Jamaican and Caribbean Dominoes
This page is partly based on a contribution from Robert Ebanks.
There are two main types of domino game played in Jamaica: Partner (most favoured and played in world tournaments) and Cut Throat (in which each player plays for himself). A variation known as French is also described on this page.
Only four persons can play. Sitting around a square table, your partner is the person directly in front of you. Each person plays to help his partner and himself while trying to pass the opponent.
The game uses a double six domino set.
Each player receives 7 tiles.
The first hand begins with the individual who has in his hand the double six tile. In tournament play, this player must begin by playing the [6-6]. In in informal games the holder of the [6-6] is allowed announce that he is "sporting" and begin with a different tile.
In the second and subsequent hands, the team that won the previous hand plays first. Having seen their tiles the players of this team may discuss which of them will start (but are not allowed to tell each other what tiles they hold), and the player who starts may begin with any tile.
Play continues anti-clockwise.

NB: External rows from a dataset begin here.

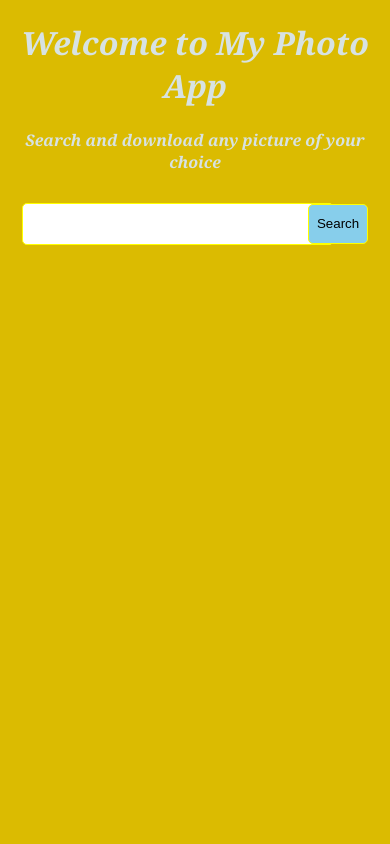
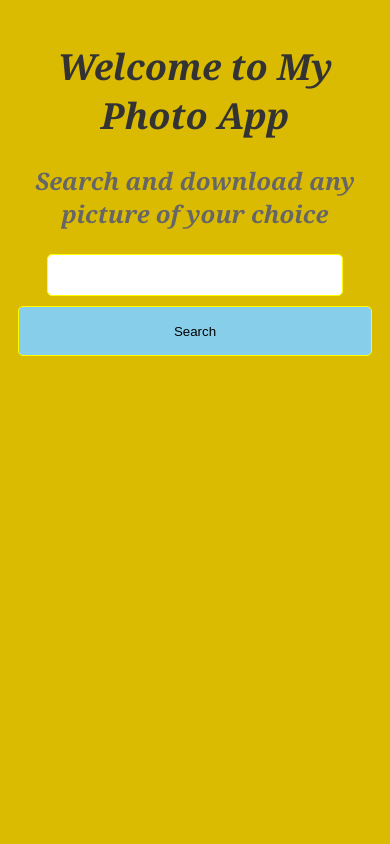
Before and after one commit to abelcash18/Photo-App, a plain HTML site: page index.html in a window 390 px wide. Shown: the top 844 px of the page. Drawn offline with Linux system fonts and the light colour scheme.

Commit message:
Add files via upload

```diff
--- a/index.html
+++ b/index.html
@@ -2,7 +2,7 @@
 <html lang="en">
 <head>
     <meta charset="UTF-8">
-    <meta name="viewport" content="width=device-width, initial-scale=1.0">
+    <meta name="viewport" content="width=device-width, initial-scale=1">
     <title>Photo App</title>
     <link rel="stylesheet" href="photo.css">
 </head>
--- a/photo.css
+++ b/photo.css
@@ -4,8 +4,6 @@ body{
     font-style: oblique;
     background-color: rgb(219, 187, 1);
 }
-
-
 
 .welcome {
     text-align: center;
@@ -43,6 +41,7 @@ footer {
     border-radius: 5px;
     color: black;
     margin-left: -30px;
+    margin-bottom: 20px;
 }
 
 .grid-parent {
@@ -76,3 +75,110 @@ footer {
 h1, p {
   animation: fadeIn 1s ease-in;
 }
+
+h1 {
+  color: #333;
+  font-size: 2.5em;
+  margin-bottom: 0.5em;
+}
+
+p {
+  color: #666;
+  font-size: 1.2em;
+  margin-bottom: 1em;
+}
+
+html {
+  scroll-behavior: smooth;
+}
+.container {
+  max-width: 900px;
+  margin: 0 auto;
+  padding: 0 20px;
+}
+
+
+@media (max-width: 600px) {
+  h1 {
+    font-size: 1.5em;
+    text-align: center;
+  }
+  p {
+    font-size: 1em;
+    text-align: center;
+  }
+  body {
+    padding: 10px;
+  }
+    .grid-parent {
+        grid-template-columns: repeat(2, 1fr);
+        gap: 20px;
+    }
+    .grid-child img {
+            width: 100%;
+            height: auto;
+        }
+    .search input {
+        width: 100%;
+        margin-bottom: 20px;
+    }
+    .btn {
+        width: 100%;
+        margin-left: 0;
+    }
+    footer {
+        margin-top: 20px;
+        font-size: 0.8em;
+    }
+    .welcome {
+        font-size: 1.2em;
+    }
+    .search {
+        margin-top: 20px;
+    }
+    .search input {
+        width: 80%;
+        margin: 0 auto;
+    }
+
+    .grid-parent {
+        grid-template-columns: 1fr;
+        gap: 20px;
+    }
+    .grid-child {
+        width: 100%;
+    }
+    .grid-child img {
+        width: 100%;
+        height: auto;
+    }
+    .btn {
+        width: 100%;
+        height: 50px;
+        margin-top: 10px;
+    }
+    footer {
+        font-size: 0.8em;
+        padding: 1em;
+        margin-top: 20px;
+    }
+    .welcome {
+        font-size: 1.5em;
+        margin-top: 20px;
+    }
+    .search {
+        margin-top: 20px;
+    }
+    .search input {
+        width: 80%;
+        margin: 0 auto;
+    }
+    .grid-parent {
+        grid-template-columns: 1fr;
+        gap: 90px;
+    }
+    .grid-child {
+        width: 100%;
+    }
+
+}
```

As usual, a turn consists of playing one tile to extend one of the two ends of the layout, and the touching ends of adjacent dominoes must match. Doubles are traditionally played at right angles across the line. If a player cannot play then he passes his turn.
The hand ends when an individual first finishes playing all tiles from his hand, or when the game becomes blocked, so that no one is able to play a tile.
- If a player manages to play all his tiles, that player's team wins the hand.
- If the game is blocked, the hand is won by the team of the player whose remaining tiles have the least spots. It does not matter what tiles the winner's partner has. Example: the game is blocked and North has [5-5], South [1-1], East [2-2], West [5-1], North-South win because of South's [1-1], even though North-South have more spots in total than East-West.
- If the game is blocked and two opponents tie for least spots, then the hand is a tie, no matter what the other two players have.
At the end of the hand, the winning team scores one point.
The aim is to win six times in succession - to "give your opponent six love (6 - 0)". So long as one side keeps winning, they add points to their total. If the other side wins a hand, the score returns to 0 - 0, and the next hand is begun by the holder of the double six.
Exception: Many play the variation in which, when the game reaches 1 - 1, instead of starting over, there is a play-off hand. The team that wins the play-off hand then has a score of 2 - 0 and starts the next hand.
In the case of a tie, the hand is replayed. If the score was 0 - 0, the holder of the [6-6] starts the replay, but the replay is worth 2 points, taking the winning team to a 2 - 0 score. If one team already has a score, that team starts, and if they win the replay they add two points. If the leading team loses the replay, the score is reset to 0 - 0.
If the first replay is also a tie, there will be a second replay for 3 points, and if that is also a tie, the third replay is for 4 points, and so on. That is to say, if the score was 0 - 0 or the leading team wins, the winners add the appropriate number of points (one for the current deal and one for each tied deal that preceded it), but if the leading team loses the score is simply reset to 0 - 0.
Cut Throat Dominoes
When playing "cut throat" the size of the hand varies with the number of players:
- 2 players get 14 tiles each (It may be stipulated before the start of the game that 7 tiles are used and the rest stay in the boneyard to be drawn when needed)
- 3 players get 9 tiles each (double blank is taken out)
- 4 players get 7 tiles each
The Play and Scoring
The play is the same as in the partner game. Each player keeps a score of games won and the first player to achieve 6 wins is the overall winner, provided that another player has zero. If everyone wins a hand before anyone reaches 6, the score returns to zero points each.
There are four players, each playing for himself (cut throat). The players draw from the boneyard 7 tiles each and the holder of the double zero plays it first.
The hand is played anti-clockwise. Four tiles with a blank must be played against the four sides of the [0-0] before any other tiles can be played. This creates a layout with four arms. The next tile played on each of the arms must be the appropriate double, and as soon as the double is in place the arm can be continued using normal matching rules (it is not necessary to wait for all four doubles to be played. The hand is won when an individual finishes the tiles in his hand.
At the end of each hand the numbers on the tiles in each person's hand are added to his running score. If a double tile is in an individual's hand then his score for that hand is doubled. The game ends when an individual reaches one hundred and declared the loser. The player with the lowest score at that point is the winner.
This Puerto Rican game, also known as Shutout, is described on Jose Carrillo's page. The 4-player game is similar to the Jamaican partner game described above, except that only 4 games in a row are needed to win a match. Blocked games are normally won by the team having the lower score, the player of this team with the lower count starting the next hand.
The 2- and 3-player versions of Chiva are played as a draw games, each player receiving 7 tiles. A player who cannot play draws tiles from the boneyard until able to play or until the boneyard is empty. In the 3-player game the object is to win 4 games while one of the other players has none.